(Front-end code change data)
───

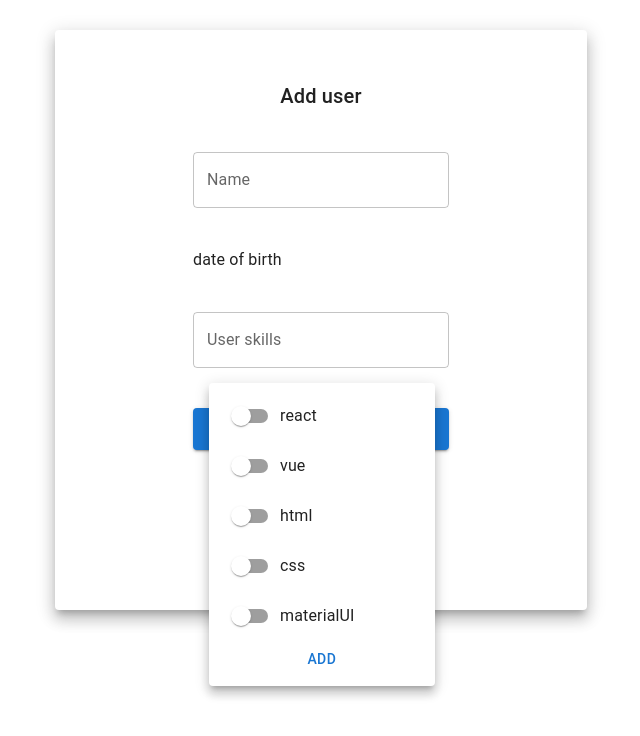
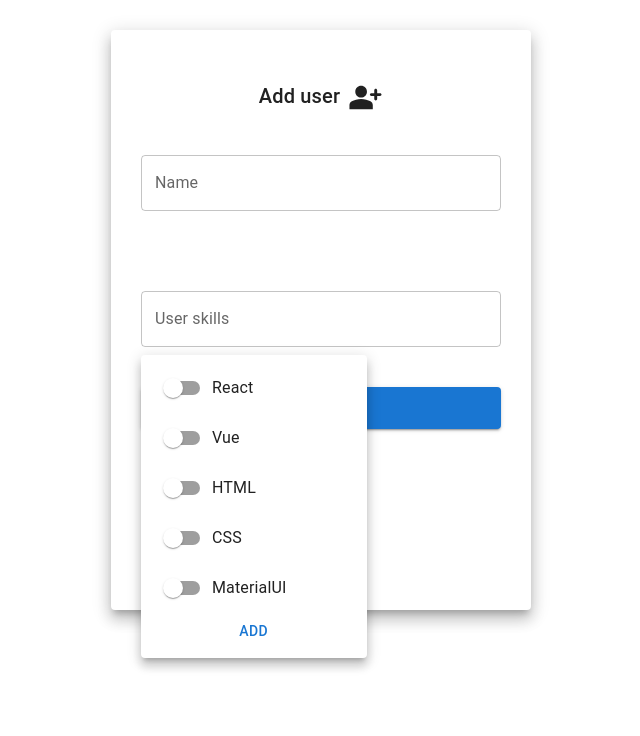
Before and after one commit to hamedmatari/ariana, a React (Create React App) app: page /adduser in a window 1280 px wide. Both pictures are taken after a click on the element "User skills". Shown: the top 736 px of the page, without its empty margins (319-959 px from the left). Built offline with nearby package versions, Linux system fonts and the light colour scheme.

Commit message:
ADD age , datePicker

```diff
--- a/package.json
+++ b/package.json
@@ -10,11 +10,14 @@
     "@material-ui/core": "5.0.0-alpha.24",
     "@material-ui/lab": "5.0.0-alpha.24",
     "@mui/icons-material": "^5.4.2",
+    "@mui/lab": "^5.0.0-alpha.70",
     "@mui/material": "^5.4.2",
     "@testing-library/jest-dom": "^5.16.2",
     "@testing-library/react": "^12.1.3",
     "@testing-library/user-event": "^13.5.0",
+    "@types/date-fns": "^2.6.0",
     "chart.js": "^3.7.1",
+    "date-fns": "^2.28.0",
     "react": "^17.0.2",
     "react-chartjs-2": "^4.0.1",
     "react-dom": "^17.0.2",
--- a/public/index.html
+++ b/public/index.html
@@ -24,7 +24,7 @@
       work correctly both with client-side routing and a non-root public URL.
       Learn how to configure a non-root public URL by running `npm run build`.
     -->
-    <title>React App</title>
+    <title>Ariana Lab</title>
   </head>
   <body>
     <noscript>You need to enable JavaScript to run this app.</noscript>
--- a/src/App.js
+++ b/src/App.js
@@ -1,15 +1,12 @@
 import { Button, Container, Typography } from "@mui/material";
 import { Box } from "@mui/system";
 import React from "react";
-import { useSelector } from "react-redux";
 import InfoTable from "./components/InfoTable";
 import AddIcon from "@mui/icons-material/Add";
 import IconButton from "@mui/material/IconButton";
 import { Link } from "react-router-dom";
 
 function App() {
-  const user = useSelector((state) => state.users.users);
-
   return (
     <Container>
       <Box sx={{ display: "flex" }}>
--- a/src/components/InfoTable.jsx
+++ b/src/components/InfoTable.jsx
@@ -42,10 +42,12 @@ export default function InfoTable() {
               <StyledTableCell>Name</StyledTableCell>
               <StyledTableCell align="right">Skills</StyledTableCell>
               <StyledTableCell align="right">Date of birth</StyledTableCell>
+              <StyledTableCell align="right">Age</StyledTableCell>
             </TableRow>
           </TableHead>
           <TableBody>
-            {users.map((user) => (
+            {users.map((user) => {
+              return (
                 <StyledTableRow key={user.name}>
                   <StyledTableCell component="th" scope="row">
                     {user.name}
@@ -56,8 +58,11 @@ export default function InfoTable() {
                   </StyledTableCell>
 
                   <StyledTableCell align="right">{user.date}</StyledTableCell>
+
+                  <StyledTableCell align="right">{user.age}</StyledTableCell>
                 </StyledTableRow>
-            ))}
+              );
+            })}
           </TableBody>
         </Table>
       </TableContainer>
--- a/src/components/SelectSkills.jsx
+++ b/src/components/SelectSkills.jsx
@@ -1,4 +1,4 @@
-import React, { useEffect, useState } from "react";
+import React, { useState } from "react";
 import {
   MenuItem,
   Menu,
@@ -9,37 +9,31 @@ import {
   TextField,
 } from "@mui/material";
 
-let inputValue = [];
-
-export default function SelectSkills({ setSkills }) {
-  const [input, setInput] = useState([
+export default function SelectSkills({ selectedSkills, setSelectedSkills }) {
+  const [skills, setSkills] = useState([
     {
-      name: "react",
+      name: "React",
       checked: false,
     },
     {
-      name: "vue",
+      name: "Vue",
       checked: false,
     },
     {
-      name: "html",
+      name: "HTML",
       checked: false,
     },
     {
-      name: "css",
+      name: "CSS",
       checked: false,
     },
     {
-      name: "materialUI",
+      name: "MaterialUI",
       checked: false,
     },
   ]);
   const [anchorEl, setAnchorEl] = useState(null);
   const open = Boolean(anchorEl);
-
-  useEffect(() => {
-    inputValue = [];
-  }, [inputValue]);
 
   const handleClick = (event) => {
     setAnchorEl(event.currentTarget);
@@ -50,12 +44,13 @@ export default function SelectSkills({ setSkills }) {
   };
   const addBtn = () => {
     setAnchorEl(null);
-    inputValue = input.filter((item) => item.checked).map((item) => item.name);
-    setSkills(inputValue);
+    setSelectedSkills(
+      skills.filter((item) => item.checked).map((item) => item.name)
+    );
   };
 
   const handleSwitch = (e) => {
-    setInput((prvState) =>
+    setSkills((prvState) =>
       prvState.map((item) =>
         item.name === e.target.name
           ? { name: item.name, checked: !item.checked }
@@ -74,14 +69,14 @@ export default function SelectSkills({ setSkills }) {
         onClick={handleClick}
         id="outlined-read-only-input"
         label="User skills"
-        value={inputValue}
+        value={selectedSkills}
         InputProps={{
           readOnly: true,
         }}
       />
       <Menu
         id="basic-menu"
-        sx={{ mx: { md: 2, xs: 0 }, mt: { md: "15px", xs: "60px" } }}
+        sx={{ mt: 1 }}
         anchorEl={anchorEl}
         open={open}
         onClose={handleClose}
@@ -89,7 +84,7 @@ export default function SelectSkills({ setSkills }) {
           "aria-labelledby": "basic-button",
         }}
       >
-        {input.map((item, ind) => (
+        {skills.map((item) => (
           <MenuItem sx={{ px: 0 }} key={item.name}>
             <FormControlLabel
               sx={{
--- a/src/routes/AddUser.jsx
+++ b/src/routes/AddUser.jsx
@@ -3,34 +3,47 @@ import TextField from "@mui/material/TextField";
 import { useState } from "react";
 import { useDispatch } from "react-redux";
 import SelectSkills from "../components/SelectSkills";
+import PersonAddAltRoundedIcon from "@mui/icons-material/PersonAddAltRounded";
 
 import { addUser } from "../redux/ducks/users";
-import { useSelector } from "react-redux";
 
 import { useNavigate } from "react-router-dom";
+
+import DateAdapter from "@mui/lab/AdapterDateFns";
+import LocalizationProvider from "@mui/lab/LocalizationProvider";
+import DesktopDatePicker from "@mui/lab/DesktopDatePicker";
+import { differenceInYears } from "date-fns";
 
 const paperStyle = {
   padding: 10,
   height: "70vh",
-  width: "40vw",
+  width: 400,
   margin: "30px auto",
+};
+const gridItemStyle = {
+  mt: 5,
+  width: "90%",
 };
 
 export default function AddUser() {
   const dispatch = useDispatch();
   const [name, setName] = useState("");
-  const [date, setDate] = useState("");
-  const [skills, setSkills] = useState();
+  const [skills, setSkills] = useState([]);
+  const [date, setDate] = useState(null);
+  const [age, setAge] = useState(null);
+
+  document.title = "Add user | Ariana";
 
   const navigate = useNavigate();
 
   const handleClick = () => {
-    if (name && skills) {
+    if (name && skills.length >= 1 && date) {
       dispatch(
         addUser({
           name,
           date,
           skills,
+          age,
         })
       );
       navigate("/");
@@ -39,21 +52,20 @@ export default function AddUser() {
     }
   };
 
-  const users = useSelector((state) => state.users.users);
-
   return (
     <Paper elevation={10} style={paperStyle}>
       <Grid
         container
         direction="column"
+        justifyContent="center"
         alignItems="center"
-        justify="center"
         sx={{ mt: 5 }}
       >
-        <Grid item>
+        <Grid align="center" item sx={{ display: "flex" }}>
           <Typography variant="h6">Add user</Typography>
+          <PersonAddAltRoundedIcon sx={{ ml: 1 }} fontSize="large" />
         </Grid>
-        <Grid sx={{ mt: 5, width: "50%" }} item>
+        <Grid sx={gridItemStyle} item>
           <TextField
             variant="outlined"
             label="Name"
@@ -64,18 +76,28 @@ export default function AddUser() {
             }}
           />
         </Grid>
-        <Grid sx={{ mt: 5, width: "50%" }} item>
-          <Typography> date of birth</Typography>
+        <Grid sx={{ mt: 5, width: "90%", display: "flex" }} item>
+          <LocalizationProvider dateAdapter={DateAdapter}>
+            <DesktopDatePicker
+              sx={{ backgroundColor: "blue" }}
+              label="Birth date"
+              inputFormat="MM/dd/yyyy"
+              value={date}
+              onChange={(newDate) => {
+                newDate = JSON.stringify(newDate).split("T")[0].substring(1);
+                setAge(differenceInYears(new Date(), new Date(date)));
+                setDate(newDate);
+              }}
+              renderInput={(params) => {
+                return <TextField {...params} fullWidth />;
+              }}
+            />
+          </LocalizationProvider>
         </Grid>
-        <Grid sx={{ my: 5, width: "50%" }} item>
-          <SelectSkills setSkills={setSkills} />
+        <Grid sx={{ my: 5, width: "90%" }} item>
+          <SelectSkills selectedSkills={skills} setSelectedSkills={setSkills} />
         </Grid>
-        <Grid
-          item
-          sx={{
-            width: "50%",
-          }}
-        >
+        <Grid item sx={{ width: "90%" }}>
           <Button
             onClick={handleClick}
             size="large"
--- a/src/routes/ChartPage.jsx
+++ b/src/routes/ChartPage.jsx
@@ -1,18 +1,23 @@
 import React from "react";
+
 import { Chart, ChartJS } from "chart.js/auto";
-import { Doughnut } from "react-chartjs-2";
+
 import { Pie } from "react-chartjs-2";
+import { Bar } from "react-chartjs-2";
 import { useSelector } from "react-redux";
+import { Box, Container } from "@mui/material";
 
 export default function ChartPage() {
+  document.title = "Charts | Ariana";
   const users = useSelector((state) => state.users.users);
+
   const skills = users.map((user) => user.skills);
   const allSkills = {
-    html: 0,
-    react: 0,
-    vue: 0,
-    css: 0,
-    materialUI: 0,
+    HTML: 0,
+    React: 0,
+    Vue: 0,
+    CSS: 0,
+    MaterialUI: 0,
   };
   skills.forEach((arr) => {
     arr.forEach((item) => {
@@ -56,11 +61,8 @@ export default function ChartPage() {
   };
 
   return (
-    <div>
-      <div style={{ width: "500px", margin: "50px auto" }}>
-        <Pie data={data} />
-        {/* <Doughnut data={data} /> */}
-      </div>
+    <div style={{ width: "500px", margin: "50px auto" }}>
+      <Pie data={data} />
     </div>
   );
 }
```
Also changed, not shown: 1 other file (tests, documents, lock files or other folders). Lines whose indentation alone changed are shown as unchanged.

───

WORK TO BE COMPLETED:
Every line above that holds "filter" should be tallied; answer with the total alone.

RESULT FOR THIS EXERCISE:
2